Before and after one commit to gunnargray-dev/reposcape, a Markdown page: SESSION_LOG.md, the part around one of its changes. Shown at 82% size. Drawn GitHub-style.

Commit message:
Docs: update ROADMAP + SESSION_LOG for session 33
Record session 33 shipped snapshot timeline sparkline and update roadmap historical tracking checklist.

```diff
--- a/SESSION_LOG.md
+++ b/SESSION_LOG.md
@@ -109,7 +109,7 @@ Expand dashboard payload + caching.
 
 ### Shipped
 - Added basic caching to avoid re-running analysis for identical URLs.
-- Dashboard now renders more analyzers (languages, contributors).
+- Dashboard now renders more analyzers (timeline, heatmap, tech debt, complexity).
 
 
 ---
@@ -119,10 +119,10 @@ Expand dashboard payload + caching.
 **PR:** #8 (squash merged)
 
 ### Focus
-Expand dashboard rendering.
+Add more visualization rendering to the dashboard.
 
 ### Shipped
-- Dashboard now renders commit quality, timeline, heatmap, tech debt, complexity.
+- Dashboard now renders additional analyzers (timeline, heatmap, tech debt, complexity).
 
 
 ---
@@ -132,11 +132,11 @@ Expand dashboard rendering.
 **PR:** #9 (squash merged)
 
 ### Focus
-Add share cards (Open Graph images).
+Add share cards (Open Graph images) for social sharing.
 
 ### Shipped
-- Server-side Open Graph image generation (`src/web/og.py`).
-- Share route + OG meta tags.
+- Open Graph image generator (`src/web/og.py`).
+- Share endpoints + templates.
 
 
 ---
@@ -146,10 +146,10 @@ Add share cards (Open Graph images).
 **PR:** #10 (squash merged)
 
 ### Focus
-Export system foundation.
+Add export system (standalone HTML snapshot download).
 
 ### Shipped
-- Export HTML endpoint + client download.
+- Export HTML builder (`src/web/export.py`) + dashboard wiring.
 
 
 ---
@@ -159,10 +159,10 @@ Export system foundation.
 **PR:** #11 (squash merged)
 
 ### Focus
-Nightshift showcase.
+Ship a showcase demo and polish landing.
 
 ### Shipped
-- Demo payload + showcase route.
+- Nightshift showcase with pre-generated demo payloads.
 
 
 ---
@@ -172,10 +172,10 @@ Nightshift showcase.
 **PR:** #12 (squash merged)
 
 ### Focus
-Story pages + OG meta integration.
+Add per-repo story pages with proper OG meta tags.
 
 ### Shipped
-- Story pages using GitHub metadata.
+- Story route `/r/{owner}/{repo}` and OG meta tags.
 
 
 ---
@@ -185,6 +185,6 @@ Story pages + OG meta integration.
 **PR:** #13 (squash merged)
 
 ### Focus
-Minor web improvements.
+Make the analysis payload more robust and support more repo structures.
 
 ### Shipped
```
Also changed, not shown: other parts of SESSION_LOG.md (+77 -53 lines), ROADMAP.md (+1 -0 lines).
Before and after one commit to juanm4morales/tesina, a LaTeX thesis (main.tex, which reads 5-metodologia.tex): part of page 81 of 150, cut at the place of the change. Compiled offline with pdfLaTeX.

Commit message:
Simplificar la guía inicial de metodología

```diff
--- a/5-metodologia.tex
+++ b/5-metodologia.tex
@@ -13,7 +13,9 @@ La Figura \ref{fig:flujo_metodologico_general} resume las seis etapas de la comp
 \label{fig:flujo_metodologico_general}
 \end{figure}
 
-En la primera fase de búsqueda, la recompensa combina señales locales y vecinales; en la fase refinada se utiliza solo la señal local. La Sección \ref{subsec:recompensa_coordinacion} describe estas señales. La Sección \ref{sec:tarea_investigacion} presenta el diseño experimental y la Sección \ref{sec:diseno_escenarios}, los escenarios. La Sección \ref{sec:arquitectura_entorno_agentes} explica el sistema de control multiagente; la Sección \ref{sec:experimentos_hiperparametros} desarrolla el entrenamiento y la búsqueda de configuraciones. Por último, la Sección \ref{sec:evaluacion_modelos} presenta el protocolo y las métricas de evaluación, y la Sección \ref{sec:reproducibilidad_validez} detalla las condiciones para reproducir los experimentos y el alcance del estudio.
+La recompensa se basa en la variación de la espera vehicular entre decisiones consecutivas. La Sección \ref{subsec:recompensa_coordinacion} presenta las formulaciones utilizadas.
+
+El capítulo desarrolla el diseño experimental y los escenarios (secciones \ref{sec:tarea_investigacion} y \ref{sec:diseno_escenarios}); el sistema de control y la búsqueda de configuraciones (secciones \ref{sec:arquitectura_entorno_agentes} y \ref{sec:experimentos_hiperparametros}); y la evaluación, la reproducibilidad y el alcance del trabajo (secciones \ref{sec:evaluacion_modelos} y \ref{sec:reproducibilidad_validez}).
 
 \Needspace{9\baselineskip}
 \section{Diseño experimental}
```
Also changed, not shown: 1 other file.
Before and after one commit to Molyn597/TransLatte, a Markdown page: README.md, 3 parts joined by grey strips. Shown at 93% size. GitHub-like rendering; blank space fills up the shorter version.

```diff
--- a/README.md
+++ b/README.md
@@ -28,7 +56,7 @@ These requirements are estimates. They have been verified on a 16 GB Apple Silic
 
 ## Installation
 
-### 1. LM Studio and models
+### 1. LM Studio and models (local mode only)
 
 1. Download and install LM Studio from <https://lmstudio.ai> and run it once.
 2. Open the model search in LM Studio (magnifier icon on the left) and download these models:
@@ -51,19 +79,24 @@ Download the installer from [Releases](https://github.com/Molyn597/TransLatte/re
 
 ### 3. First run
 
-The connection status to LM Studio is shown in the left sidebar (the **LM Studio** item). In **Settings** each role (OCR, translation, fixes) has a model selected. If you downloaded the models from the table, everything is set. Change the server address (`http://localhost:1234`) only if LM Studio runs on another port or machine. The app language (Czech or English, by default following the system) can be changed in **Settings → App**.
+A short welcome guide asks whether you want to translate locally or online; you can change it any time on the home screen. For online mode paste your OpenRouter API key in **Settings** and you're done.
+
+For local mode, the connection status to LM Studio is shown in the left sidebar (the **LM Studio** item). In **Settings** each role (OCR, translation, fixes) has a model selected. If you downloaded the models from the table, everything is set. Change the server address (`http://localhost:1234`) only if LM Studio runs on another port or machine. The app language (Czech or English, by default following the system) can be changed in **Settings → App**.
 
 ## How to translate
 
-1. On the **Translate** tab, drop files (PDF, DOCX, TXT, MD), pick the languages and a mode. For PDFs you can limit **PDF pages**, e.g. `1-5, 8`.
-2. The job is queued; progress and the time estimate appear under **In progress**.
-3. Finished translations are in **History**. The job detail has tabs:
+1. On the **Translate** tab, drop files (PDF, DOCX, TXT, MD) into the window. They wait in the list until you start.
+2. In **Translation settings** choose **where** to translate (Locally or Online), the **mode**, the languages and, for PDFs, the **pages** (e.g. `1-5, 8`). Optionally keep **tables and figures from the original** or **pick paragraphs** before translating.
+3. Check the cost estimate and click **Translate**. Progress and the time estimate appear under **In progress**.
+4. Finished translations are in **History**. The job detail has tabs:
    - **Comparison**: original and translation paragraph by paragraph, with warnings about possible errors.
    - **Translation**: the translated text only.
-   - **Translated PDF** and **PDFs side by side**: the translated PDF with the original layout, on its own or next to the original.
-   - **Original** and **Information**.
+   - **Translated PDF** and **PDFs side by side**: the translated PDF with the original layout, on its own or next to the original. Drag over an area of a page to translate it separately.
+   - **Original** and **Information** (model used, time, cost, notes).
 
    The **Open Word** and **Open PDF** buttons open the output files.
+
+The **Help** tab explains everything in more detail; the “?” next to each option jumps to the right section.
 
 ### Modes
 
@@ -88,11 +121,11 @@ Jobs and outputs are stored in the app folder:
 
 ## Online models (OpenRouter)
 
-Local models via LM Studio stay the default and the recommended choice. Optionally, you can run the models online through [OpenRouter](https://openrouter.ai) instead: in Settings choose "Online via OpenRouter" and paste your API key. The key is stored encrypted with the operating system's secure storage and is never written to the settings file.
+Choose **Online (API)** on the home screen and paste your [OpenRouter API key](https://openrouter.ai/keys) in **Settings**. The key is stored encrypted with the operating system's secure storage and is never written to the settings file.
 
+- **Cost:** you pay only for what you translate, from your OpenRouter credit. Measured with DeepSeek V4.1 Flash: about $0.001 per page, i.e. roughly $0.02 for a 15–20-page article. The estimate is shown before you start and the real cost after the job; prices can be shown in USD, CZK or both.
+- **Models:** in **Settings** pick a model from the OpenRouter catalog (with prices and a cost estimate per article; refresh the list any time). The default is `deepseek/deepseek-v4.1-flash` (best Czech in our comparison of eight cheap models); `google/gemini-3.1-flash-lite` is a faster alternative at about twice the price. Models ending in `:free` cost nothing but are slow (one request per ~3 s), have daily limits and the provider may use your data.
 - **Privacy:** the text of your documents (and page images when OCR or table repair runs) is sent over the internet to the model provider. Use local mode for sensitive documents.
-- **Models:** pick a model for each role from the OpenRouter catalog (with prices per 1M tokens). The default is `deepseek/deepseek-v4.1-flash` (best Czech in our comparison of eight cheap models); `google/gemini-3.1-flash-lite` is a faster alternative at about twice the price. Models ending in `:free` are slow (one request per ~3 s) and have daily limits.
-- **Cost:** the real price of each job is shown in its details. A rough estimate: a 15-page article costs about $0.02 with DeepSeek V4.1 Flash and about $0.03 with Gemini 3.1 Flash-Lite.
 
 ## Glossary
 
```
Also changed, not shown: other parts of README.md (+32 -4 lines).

■ ■ ■ ■ ■ ■ ■

Exercise:
In the material above, report how many lines hold the word "heatmap", and add nothing to the figure.

Output for this exercise:
3